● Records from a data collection
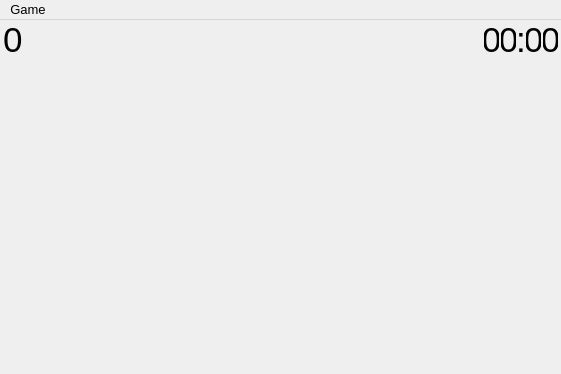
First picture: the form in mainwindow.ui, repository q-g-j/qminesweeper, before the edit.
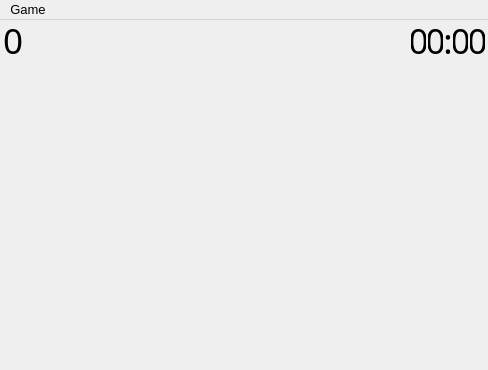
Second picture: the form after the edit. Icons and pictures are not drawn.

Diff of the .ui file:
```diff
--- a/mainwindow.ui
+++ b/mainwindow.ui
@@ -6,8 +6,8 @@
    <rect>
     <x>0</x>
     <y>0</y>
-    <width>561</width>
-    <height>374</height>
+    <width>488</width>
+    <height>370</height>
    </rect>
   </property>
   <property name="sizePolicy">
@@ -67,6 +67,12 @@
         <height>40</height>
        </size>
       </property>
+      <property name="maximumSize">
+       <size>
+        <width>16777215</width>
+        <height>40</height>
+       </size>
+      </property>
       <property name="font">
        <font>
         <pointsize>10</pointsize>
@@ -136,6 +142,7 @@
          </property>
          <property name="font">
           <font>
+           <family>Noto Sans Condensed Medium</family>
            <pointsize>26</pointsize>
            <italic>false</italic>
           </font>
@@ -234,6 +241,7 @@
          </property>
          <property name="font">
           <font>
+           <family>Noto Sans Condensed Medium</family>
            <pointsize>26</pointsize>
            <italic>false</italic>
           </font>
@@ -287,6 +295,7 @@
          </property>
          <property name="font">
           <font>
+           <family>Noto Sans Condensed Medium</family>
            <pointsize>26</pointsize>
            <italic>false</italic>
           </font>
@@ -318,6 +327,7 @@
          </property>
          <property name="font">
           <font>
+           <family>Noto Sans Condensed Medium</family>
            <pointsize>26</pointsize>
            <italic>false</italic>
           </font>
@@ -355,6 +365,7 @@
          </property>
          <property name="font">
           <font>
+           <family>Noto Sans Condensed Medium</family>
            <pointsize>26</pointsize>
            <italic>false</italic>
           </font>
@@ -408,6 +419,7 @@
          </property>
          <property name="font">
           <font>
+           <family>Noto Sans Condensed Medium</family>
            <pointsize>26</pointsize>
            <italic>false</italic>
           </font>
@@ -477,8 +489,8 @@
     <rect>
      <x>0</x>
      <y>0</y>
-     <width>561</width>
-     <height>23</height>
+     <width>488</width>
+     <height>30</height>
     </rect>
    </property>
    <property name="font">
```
...
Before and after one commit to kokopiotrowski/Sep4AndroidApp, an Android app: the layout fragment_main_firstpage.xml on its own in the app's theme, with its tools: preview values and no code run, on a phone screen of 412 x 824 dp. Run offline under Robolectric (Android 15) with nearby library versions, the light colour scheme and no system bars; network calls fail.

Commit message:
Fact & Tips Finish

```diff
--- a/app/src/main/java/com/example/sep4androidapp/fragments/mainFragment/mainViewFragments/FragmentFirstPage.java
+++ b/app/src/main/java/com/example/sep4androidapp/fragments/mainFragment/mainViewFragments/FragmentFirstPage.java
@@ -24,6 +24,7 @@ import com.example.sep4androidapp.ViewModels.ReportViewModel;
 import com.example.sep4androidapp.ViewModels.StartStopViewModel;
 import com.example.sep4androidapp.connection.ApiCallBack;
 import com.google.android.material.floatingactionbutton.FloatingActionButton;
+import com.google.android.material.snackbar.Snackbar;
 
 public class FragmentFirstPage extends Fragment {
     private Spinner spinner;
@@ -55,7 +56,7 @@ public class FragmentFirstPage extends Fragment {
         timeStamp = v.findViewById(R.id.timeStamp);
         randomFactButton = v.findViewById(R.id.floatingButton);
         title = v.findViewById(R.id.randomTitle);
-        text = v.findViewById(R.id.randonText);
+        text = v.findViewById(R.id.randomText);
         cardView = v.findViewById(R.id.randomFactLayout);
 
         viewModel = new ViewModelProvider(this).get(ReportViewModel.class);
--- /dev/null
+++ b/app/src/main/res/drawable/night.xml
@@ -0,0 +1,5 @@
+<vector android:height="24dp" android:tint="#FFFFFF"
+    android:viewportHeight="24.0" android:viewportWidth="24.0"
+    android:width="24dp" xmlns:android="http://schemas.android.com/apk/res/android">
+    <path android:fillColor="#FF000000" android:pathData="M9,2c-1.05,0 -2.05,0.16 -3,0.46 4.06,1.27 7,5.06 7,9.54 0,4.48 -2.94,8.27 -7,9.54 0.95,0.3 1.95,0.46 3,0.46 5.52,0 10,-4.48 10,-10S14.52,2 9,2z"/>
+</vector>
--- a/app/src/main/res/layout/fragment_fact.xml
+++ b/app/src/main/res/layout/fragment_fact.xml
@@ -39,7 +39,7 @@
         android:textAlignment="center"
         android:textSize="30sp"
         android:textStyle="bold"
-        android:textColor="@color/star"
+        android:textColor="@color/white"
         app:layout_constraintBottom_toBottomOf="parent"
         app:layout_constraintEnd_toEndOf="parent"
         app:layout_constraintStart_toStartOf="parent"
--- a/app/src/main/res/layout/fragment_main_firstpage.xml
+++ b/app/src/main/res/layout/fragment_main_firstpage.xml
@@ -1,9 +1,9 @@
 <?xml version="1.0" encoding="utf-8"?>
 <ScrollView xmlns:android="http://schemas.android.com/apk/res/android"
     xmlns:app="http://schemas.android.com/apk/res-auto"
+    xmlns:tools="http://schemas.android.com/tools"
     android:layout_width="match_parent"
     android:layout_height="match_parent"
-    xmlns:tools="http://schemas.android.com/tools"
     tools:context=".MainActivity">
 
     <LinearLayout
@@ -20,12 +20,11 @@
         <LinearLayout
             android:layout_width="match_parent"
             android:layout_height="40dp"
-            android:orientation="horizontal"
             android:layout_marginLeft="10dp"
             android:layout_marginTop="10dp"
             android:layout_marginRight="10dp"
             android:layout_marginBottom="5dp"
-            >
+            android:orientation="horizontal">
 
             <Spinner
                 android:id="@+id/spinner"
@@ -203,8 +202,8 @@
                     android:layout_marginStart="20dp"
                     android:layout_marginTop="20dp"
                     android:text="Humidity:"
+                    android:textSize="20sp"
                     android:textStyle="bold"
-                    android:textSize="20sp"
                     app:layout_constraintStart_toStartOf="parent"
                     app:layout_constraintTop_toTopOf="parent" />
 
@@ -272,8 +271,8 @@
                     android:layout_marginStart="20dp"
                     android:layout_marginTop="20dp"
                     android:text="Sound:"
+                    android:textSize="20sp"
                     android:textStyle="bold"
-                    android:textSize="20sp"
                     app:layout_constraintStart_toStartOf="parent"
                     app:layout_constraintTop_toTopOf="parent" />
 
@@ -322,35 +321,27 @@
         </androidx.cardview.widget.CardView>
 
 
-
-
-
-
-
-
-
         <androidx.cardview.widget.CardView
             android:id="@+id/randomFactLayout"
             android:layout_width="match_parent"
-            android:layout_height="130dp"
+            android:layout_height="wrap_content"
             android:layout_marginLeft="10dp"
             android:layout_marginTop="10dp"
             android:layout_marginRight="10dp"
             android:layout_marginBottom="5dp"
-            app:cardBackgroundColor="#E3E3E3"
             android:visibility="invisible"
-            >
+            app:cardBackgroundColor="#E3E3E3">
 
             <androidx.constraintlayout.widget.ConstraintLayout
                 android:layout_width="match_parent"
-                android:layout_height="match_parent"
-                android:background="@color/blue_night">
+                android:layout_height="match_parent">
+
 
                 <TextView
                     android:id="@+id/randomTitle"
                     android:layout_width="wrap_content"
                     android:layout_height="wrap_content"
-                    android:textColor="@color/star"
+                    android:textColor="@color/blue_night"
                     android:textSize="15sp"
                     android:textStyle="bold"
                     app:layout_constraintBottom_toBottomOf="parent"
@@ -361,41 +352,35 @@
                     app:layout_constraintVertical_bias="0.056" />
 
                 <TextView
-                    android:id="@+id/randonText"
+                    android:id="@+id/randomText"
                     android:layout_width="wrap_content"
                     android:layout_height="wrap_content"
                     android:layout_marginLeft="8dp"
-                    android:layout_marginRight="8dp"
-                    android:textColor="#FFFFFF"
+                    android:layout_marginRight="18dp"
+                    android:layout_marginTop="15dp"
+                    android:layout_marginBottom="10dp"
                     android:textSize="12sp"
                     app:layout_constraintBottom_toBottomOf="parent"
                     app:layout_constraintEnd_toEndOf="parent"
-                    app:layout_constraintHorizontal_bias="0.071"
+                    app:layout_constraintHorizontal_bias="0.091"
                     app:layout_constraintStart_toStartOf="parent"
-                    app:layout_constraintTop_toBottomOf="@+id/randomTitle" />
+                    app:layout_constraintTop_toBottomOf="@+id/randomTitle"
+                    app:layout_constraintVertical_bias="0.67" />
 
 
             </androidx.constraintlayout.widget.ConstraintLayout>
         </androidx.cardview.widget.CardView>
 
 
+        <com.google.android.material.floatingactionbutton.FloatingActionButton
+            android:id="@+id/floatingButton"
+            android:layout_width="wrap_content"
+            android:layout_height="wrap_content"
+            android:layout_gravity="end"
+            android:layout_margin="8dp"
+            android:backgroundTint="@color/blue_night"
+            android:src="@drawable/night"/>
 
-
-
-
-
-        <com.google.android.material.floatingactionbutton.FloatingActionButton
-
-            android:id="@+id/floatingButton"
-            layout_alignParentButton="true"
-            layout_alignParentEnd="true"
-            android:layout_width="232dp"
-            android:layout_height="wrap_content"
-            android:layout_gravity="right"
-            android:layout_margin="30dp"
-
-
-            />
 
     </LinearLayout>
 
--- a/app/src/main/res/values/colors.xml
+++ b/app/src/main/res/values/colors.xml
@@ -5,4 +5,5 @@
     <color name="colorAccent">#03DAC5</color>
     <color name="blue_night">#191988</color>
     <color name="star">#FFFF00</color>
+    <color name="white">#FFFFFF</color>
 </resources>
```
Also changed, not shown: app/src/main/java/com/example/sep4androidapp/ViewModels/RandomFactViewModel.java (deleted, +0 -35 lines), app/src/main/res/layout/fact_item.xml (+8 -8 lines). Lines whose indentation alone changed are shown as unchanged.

● What you have to do
Task for the records above: copy every line in which the word "schemas" occurs.

● Exercise output
+    android:width="24dp" xmlns:android="http://schemas.android.com/apk/res/android">
 <ScrollView xmlns:android="http://schemas.android.com/apk/res/android"
     xmlns:app="http://schemas.android.com/apk/res-auto"
+    xmlns:tools="http://schemas.android.com/tools"
-    xmlns:tools="http://schemas.android.com/tools"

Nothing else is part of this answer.